* Your goal
As soon as the line containing "docs(readme): full professional" appears, copy it and every following line word for word until the records end.

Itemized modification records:

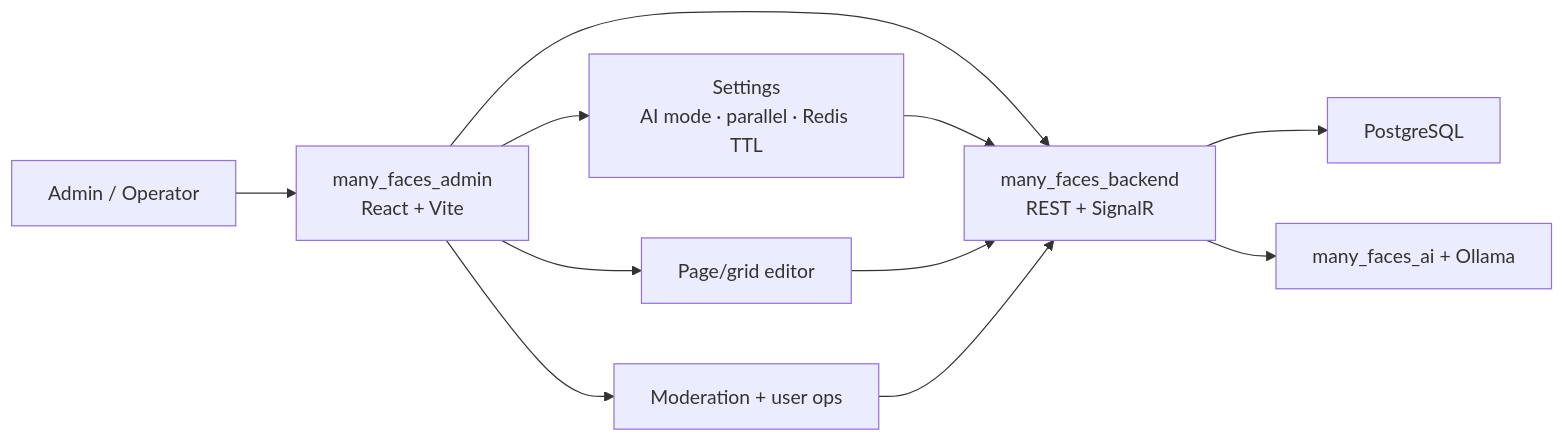
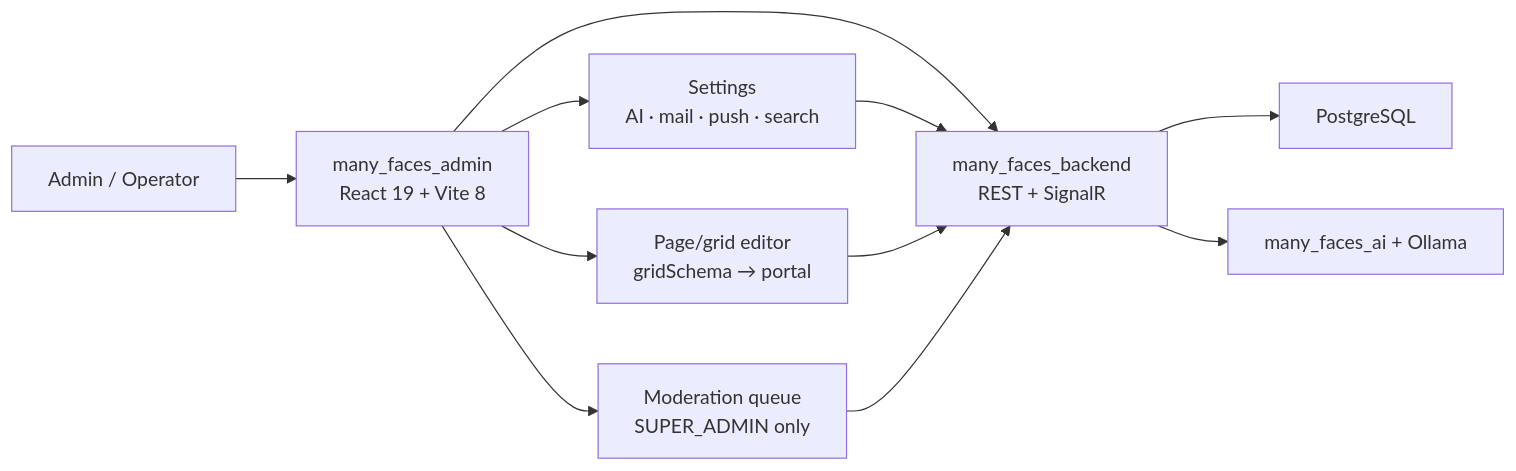
The first of 5 diagrams in README.md (01laky/many_faces_admin), drawn with Mermaid before and after one commit. The commit also changed other lines of this file, not shown here.

First line of the commit message:
docs(readme): full professional landing-page rewrite

````diff
--- a/README.md
+++ b/README.md
@@ -52,13 +44,13 @@
 ```mermaid
 flowchart LR
-    operator["Admin / Operator"] --> admin["many_faces_admin<br/>React + Vite"]
+    operator["Admin / Operator"] --> admin["many_faces_admin<br/>React 19 + Vite 8"]
     admin --> api["many_faces_backend<br/>REST + SignalR"]
-    admin --> settings["Settings<br/>AI mode · parallel · Redis TTL"]
-    admin --> pages["Page/grid editor"]
-    admin --> moderation["Moderation + user ops"]
+    admin --> settings["Settings<br/>AI · mail · push · search"]
+    admin --> pages["Page/grid editor<br/>gridSchema → portal"]
+    admin --> moderation["Moderation queue<br/>SUPER_ADMIN only"]
     settings --> api
     pages --> api
     moderation --> api
     api --> pg["PostgreSQL"]
     api --> ai["many_faces_ai + Ollama"]
 ```
````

* Response below
docs(readme): full professional landing-page rewrite

````diff
--- a/README.md
+++ b/README.md
@@ -52,13 +44,13 @@
 ```mermaid
 flowchart LR
-    operator["Admin / Operator"] --> admin["many_faces_admin<br/>React + Vite"]
+    operator["Admin / Operator"] --> admin["many_faces_admin<br/>React 19 + Vite 8"]
     admin --> api["many_faces_backend<br/>REST + SignalR"]
-    admin --> settings["Settings<br/>AI mode · parallel · Redis TTL"]
-    admin --> pages["Page/grid editor"]
-    admin --> moderation["Moderation + user ops"]
+    admin --> settings["Settings<br/>AI · mail · push · search"]
+    admin --> pages["Page/grid editor<br/>gridSchema → portal"]
+    admin --> moderation["Moderation queue<br/>SUPER_ADMIN only"]
     settings --> api
     pages --> api
     moderation --> api
     api --> pg["PostgreSQL"]
     api --> ai["many_faces_ai + Ollama"]
 ```
````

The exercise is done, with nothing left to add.